“I feel in a different way because I realized that we have to fight because it’s for our identities, for our values, for our history, for our culture,” Hirchak said.

Hirchak hosts an on-campus club called Ukrainian Conversation Hour, which allows people to learn Ukrainian and talk about the country’s culture.

Makarenko and Hirchak are cautiously optimistic about the Ukrainian military’s ability to thwart Russia.

“The Russian president was saying they would be able to take Kyiv in three days … which didn’t happen, and I think that the Ukrainian army has become even stronger, and all we need is weapons,” she said.

Makarenko paints a similar picture of the Ukrainian army’s strength.

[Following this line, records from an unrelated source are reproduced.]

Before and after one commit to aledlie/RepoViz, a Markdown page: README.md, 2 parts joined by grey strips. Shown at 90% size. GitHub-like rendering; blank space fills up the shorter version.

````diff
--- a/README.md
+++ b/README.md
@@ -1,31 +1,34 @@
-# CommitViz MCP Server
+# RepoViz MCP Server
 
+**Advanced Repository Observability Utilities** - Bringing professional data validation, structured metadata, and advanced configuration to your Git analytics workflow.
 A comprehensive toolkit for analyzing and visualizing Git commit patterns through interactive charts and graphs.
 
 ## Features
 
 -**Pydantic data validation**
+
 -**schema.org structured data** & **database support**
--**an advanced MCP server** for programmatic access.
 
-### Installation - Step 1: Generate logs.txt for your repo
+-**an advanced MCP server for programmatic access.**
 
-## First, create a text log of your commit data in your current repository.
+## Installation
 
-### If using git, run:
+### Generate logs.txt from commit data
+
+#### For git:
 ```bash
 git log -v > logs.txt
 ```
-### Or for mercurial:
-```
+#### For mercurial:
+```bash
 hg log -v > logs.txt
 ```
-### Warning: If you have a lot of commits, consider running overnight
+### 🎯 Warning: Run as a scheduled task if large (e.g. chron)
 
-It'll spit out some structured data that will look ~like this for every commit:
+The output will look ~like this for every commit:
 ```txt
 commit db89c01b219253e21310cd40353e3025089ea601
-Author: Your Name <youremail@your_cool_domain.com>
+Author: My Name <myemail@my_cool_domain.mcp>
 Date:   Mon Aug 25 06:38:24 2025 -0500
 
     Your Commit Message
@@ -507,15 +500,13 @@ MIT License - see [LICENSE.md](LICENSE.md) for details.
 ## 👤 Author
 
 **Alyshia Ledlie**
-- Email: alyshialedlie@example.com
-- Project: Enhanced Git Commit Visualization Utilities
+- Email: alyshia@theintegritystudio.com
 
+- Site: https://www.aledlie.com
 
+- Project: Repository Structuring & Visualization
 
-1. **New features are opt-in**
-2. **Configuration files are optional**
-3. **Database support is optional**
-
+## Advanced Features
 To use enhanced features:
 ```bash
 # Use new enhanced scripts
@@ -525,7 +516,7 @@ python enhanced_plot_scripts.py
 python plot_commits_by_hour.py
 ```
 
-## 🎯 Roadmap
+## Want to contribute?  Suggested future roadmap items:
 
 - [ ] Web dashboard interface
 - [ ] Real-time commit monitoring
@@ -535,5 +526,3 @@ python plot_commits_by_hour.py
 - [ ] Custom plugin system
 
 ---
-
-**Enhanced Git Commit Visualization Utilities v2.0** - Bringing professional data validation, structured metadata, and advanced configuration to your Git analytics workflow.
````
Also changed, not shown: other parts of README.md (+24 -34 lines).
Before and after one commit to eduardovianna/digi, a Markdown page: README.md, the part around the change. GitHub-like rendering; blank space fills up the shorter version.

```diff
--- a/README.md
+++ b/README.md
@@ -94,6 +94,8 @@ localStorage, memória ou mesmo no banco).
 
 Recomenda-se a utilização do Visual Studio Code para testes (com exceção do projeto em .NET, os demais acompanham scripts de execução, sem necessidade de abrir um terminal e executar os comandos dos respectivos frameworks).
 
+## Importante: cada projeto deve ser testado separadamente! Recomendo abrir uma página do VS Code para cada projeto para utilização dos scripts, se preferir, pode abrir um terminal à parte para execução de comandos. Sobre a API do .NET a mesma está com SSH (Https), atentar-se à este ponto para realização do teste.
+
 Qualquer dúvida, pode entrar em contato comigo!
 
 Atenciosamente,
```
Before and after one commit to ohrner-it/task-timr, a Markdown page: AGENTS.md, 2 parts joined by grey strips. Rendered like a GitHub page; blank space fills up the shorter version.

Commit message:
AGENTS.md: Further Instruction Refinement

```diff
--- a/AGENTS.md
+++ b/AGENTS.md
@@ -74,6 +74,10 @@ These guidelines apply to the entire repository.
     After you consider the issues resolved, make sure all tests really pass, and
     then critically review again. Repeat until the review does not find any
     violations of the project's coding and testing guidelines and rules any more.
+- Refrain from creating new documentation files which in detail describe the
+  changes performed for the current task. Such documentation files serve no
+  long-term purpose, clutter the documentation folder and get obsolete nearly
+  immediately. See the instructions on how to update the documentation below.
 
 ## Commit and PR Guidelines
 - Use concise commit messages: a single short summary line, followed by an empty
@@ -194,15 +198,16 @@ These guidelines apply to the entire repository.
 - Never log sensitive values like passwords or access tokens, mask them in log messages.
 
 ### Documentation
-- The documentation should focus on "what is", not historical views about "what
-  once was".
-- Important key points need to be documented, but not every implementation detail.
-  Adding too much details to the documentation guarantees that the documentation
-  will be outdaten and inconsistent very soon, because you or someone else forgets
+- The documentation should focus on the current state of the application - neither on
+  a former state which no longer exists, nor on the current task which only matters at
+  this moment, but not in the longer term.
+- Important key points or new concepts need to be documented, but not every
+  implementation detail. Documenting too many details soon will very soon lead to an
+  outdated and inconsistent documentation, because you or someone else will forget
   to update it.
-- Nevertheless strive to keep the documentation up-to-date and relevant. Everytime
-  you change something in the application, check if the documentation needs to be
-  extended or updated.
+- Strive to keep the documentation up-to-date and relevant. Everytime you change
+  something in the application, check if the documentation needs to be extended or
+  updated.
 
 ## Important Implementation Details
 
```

“I don’t think Ukrainians think of themselves as a small nation,” Makarenko said. “We’re definitely not small, and that’s what helps us continue fighting and continue defending the country.”

Hirchak said Ukraine needs support, not just from the people of Ukraine, but from the whole world.

“I think we need to support Ukraine now. Because if we don’t do that, and if Ukraine is taken over, then there will be a threat for Europe, for America, for the rest of the world,” Hirchak said.